▸ **About this task**
Line count for "https": tally the lines of the records below that contain it, and give only that number.
[Opening Stored data section]
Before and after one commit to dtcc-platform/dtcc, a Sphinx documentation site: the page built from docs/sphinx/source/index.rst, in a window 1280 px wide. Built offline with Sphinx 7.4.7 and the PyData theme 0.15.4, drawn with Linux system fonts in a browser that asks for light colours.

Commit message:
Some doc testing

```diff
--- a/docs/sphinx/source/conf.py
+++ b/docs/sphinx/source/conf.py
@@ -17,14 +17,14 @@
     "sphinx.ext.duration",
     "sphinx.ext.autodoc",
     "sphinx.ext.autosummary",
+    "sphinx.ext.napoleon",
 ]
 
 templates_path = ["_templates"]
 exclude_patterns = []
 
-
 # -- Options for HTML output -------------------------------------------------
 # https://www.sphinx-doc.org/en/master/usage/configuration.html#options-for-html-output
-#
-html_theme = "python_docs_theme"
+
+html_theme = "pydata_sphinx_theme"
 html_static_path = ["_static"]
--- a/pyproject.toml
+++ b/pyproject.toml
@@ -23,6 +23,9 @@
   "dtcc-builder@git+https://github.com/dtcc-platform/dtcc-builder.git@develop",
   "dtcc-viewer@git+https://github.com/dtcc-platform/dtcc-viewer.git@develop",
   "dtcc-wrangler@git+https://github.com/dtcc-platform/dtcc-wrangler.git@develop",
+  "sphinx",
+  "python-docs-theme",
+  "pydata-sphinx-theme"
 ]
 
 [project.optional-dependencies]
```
[Closing Stored data section]
▸ **Final answer**
4